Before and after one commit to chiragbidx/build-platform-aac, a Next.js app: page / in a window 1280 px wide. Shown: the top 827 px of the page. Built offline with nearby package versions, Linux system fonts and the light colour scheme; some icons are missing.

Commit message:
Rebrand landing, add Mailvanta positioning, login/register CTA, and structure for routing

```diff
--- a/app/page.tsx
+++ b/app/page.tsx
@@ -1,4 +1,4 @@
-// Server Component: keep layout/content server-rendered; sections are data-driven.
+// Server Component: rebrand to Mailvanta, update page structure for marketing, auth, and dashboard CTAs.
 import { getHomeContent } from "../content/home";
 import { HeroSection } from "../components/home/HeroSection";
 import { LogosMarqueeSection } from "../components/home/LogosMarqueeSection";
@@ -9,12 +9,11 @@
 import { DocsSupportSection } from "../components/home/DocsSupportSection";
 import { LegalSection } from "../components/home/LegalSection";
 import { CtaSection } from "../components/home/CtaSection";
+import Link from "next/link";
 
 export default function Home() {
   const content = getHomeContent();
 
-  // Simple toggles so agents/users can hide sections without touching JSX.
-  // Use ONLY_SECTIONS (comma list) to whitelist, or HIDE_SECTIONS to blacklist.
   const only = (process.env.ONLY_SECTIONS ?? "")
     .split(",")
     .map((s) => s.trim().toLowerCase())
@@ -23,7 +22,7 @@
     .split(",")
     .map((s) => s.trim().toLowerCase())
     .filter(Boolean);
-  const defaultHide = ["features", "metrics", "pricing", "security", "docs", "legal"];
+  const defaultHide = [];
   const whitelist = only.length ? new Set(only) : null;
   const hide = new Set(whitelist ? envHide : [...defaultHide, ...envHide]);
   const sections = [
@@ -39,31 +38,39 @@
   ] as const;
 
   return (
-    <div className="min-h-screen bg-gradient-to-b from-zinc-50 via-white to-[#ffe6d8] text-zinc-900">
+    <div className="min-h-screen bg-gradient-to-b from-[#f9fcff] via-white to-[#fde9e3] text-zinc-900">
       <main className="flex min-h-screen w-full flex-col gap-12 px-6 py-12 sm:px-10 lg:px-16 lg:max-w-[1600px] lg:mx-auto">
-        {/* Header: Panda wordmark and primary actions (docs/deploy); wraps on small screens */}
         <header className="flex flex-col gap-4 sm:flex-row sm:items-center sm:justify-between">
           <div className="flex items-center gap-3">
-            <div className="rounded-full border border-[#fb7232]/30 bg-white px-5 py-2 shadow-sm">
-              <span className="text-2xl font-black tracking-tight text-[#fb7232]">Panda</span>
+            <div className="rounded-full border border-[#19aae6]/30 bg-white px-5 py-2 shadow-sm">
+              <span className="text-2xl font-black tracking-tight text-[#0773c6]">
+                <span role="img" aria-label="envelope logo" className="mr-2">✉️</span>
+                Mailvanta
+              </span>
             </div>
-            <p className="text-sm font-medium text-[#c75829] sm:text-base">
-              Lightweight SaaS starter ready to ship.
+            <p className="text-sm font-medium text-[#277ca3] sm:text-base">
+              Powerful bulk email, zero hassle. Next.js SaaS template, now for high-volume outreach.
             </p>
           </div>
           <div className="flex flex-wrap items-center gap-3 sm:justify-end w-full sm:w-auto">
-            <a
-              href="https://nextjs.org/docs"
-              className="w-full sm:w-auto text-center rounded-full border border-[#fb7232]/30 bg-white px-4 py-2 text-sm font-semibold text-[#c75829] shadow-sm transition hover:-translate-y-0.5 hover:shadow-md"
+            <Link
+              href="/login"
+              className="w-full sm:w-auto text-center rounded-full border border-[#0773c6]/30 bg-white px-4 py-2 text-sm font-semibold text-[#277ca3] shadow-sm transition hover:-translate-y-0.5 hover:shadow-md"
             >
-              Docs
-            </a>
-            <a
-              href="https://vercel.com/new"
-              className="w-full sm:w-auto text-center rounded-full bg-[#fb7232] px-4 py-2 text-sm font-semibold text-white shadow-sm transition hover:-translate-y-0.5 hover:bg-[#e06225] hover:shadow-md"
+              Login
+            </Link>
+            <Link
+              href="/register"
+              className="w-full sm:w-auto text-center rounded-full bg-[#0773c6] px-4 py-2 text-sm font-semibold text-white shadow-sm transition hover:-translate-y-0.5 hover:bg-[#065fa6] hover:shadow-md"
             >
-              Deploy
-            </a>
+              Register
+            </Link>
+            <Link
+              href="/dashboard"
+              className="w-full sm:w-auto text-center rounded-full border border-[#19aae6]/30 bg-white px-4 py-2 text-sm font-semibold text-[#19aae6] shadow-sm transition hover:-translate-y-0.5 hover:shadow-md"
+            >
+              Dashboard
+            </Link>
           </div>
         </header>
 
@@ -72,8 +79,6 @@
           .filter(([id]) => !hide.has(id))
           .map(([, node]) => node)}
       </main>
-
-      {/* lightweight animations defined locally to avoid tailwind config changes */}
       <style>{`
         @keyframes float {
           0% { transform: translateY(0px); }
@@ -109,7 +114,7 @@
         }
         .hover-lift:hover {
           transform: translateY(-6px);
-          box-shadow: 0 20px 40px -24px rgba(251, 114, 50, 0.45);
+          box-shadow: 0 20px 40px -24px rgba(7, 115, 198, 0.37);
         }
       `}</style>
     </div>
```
━━━━━━
• Problem
Reproduce the records above exactly.

• Solved problem
Before and after one commit to chiragbidx/build-platform-aac, a Next.js app: page / in a window 1280 px wide. Shown: the top 827 px of the page. Built offline with nearby package versions, Linux system fonts and the light colour scheme; some icons are missing.

Commit message:
Rebrand landing, add Mailvanta positioning, login/register CTA, and structure for routing

```diff
--- a/app/page.tsx
+++ b/app/page.tsx
@@ -1,4 +1,4 @@
-// Server Component: keep layout/content server-rendered; sections are data-driven.
+// Server Component: rebrand to Mailvanta, update page structure for marketing, auth, and dashboard CTAs.
 import { getHomeContent } from "../content/home";
 import { HeroSection } from "../components/home/HeroSection";
 import { LogosMarqueeSection } from "../components/home/LogosMarqueeSection";
@@ -9,12 +9,11 @@
 import { DocsSupportSection } from "../components/home/DocsSupportSection";
 import { LegalSection } from "../components/home/LegalSection";
 import { CtaSection } from "../components/home/CtaSection";
+import Link from "next/link";
 
 export default function Home() {
   const content = getHomeContent();
 
-  // Simple toggles so agents/users can hide sections without touching JSX.
-  // Use ONLY_SECTIONS (comma list) to whitelist, or HIDE_SECTIONS to blacklist.
   const only = (process.env.ONLY_SECTIONS ?? "")
     .split(",")
     .map((s) => s.trim().toLowerCase())
@@ -23,7 +22,7 @@
     .split(",")
     .map((s) => s.trim().toLowerCase())
     .filter(Boolean);
-  const defaultHide = ["features", "metrics", "pricing", "security", "docs", "legal"];
+  const defaultHide = [];
   const whitelist = only.length ? new Set(only) : null;
   const hide = new Set(whitelist ? envHide : [...defaultHide, ...envHide]);
   const sections = [
@@ -39,31 +38,39 @@
   ] as const;
 
   return (
-    <div className="min-h-screen bg-gradient-to-b from-zinc-50 via-white to-[#ffe6d8] text-zinc-900">
+    <div className="min-h-screen bg-gradient-to-b from-[#f9fcff] via-white to-[#fde9e3] text-zinc-900">
       <main className="flex min-h-screen w-full flex-col gap-12 px-6 py-12 sm:px-10 lg:px-16 lg:max-w-[1600px] lg:mx-auto">
-        {/* Header: Panda wordmark and primary actions (docs/deploy); wraps on small screens */}
         <header className="flex flex-col gap-4 sm:flex-row sm:items-center sm:justify-between">
           <div className="flex items-center gap-3">
-            <div className="rounded-full border border-[#fb7232]/30 bg-white px-5 py-2 shadow-sm">
-              <span className="text-2xl font-black tracking-tight text-[#fb7232]">Panda</span>
+            <div className="rounded-full border border-[#19aae6]/30 bg-white px-5 py-2 shadow-sm">
+              <span className="text-2xl font-black tracking-tight text-[#0773c6]">
+                <span role="img" aria-label="envelope logo" className="mr-2">✉️</span>
+                Mailvanta
+              </span>
             </div>
-            <p className="text-sm font-medium text-[#c75829] sm:text-base">
-              Lightweight SaaS starter ready to ship.
+            <p className="text-sm font-medium text-[#277ca3] sm:text-base">
+              Powerful bulk email, zero hassle. Next.js SaaS template, now for high-volume outreach.
             </p>
           </div>
           <div className="flex flex-wrap items-center gap-3 sm:justify-end w-full sm:w-auto">
-            <a
-              href="https://nextjs.org/docs"
-              className="w-full sm:w-auto text-center rounded-full border border-[#fb7232]/30 bg-white px-4 py-2 text-sm font-semibold text-[#c75829] shadow-sm transition hover:-translate-y-0.5 hover:shadow-md"
+            <Link
+              href="/login"
+              className="w-full sm:w-auto text-center rounded-full border border-[#0773c6]/30 bg-white px-4 py-2 text-sm font-semibold text-[#277ca3] shadow-sm transition hover:-translate-y-0.5 hover:shadow-md"
             >
-              Docs
-            </a>
-            <a
-              href="https://vercel.com/new"
-              className="w-full sm:w-auto text-center rounded-full bg-[#fb7232] px-4 py-2 text-sm font-semibold text-white shadow-sm transition hover:-translate-y-0.5 hover:bg-[#e06225] hover:shadow-md"
+              Login
+            </Link>
+            <Link
+              href="/register"
+              className="w-full sm:w-auto text-center rounded-full bg-[#0773c6] px-4 py-2 text-sm font-semibold text-white shadow-sm transition hover:-translate-y-0.5 hover:bg-[#065fa6] hover:shadow-md"
             >
-              Deploy
-            </a>
+              Register
+            </Link>
+            <Link
+              href="/dashboard"
+              className="w-full sm:w-auto text-center rounded-full border border-[#19aae6]/30 bg-white px-4 py-2 text-sm font-semibold text-[#19aae6] shadow-sm transition hover:-translate-y-0.5 hover:shadow-md"
+            >
+              Dashboard
+            </Link>
           </div>
         </header>
 
@@ -72,8 +79,6 @@
           .filter(([id]) => !hide.has(id))
           .map(([, node]) => node)}
       </main>
-
-      {/* lightweight animations defined locally to avoid tailwind config changes */}
       <style>{`
         @keyframes float {
           0% { transform: translateY(0px); }
@@ -109,7 +114,7 @@
         }
         .hover-lift:hover {
           transform: translateY(-6px);
-          box-shadow: 0 20px 40px -24px rgba(251, 114, 50, 0.45);
+          box-shadow: 0 20px 40px -24px rgba(7, 115, 198, 0.37);
         }
       `}</style>
     </div>
```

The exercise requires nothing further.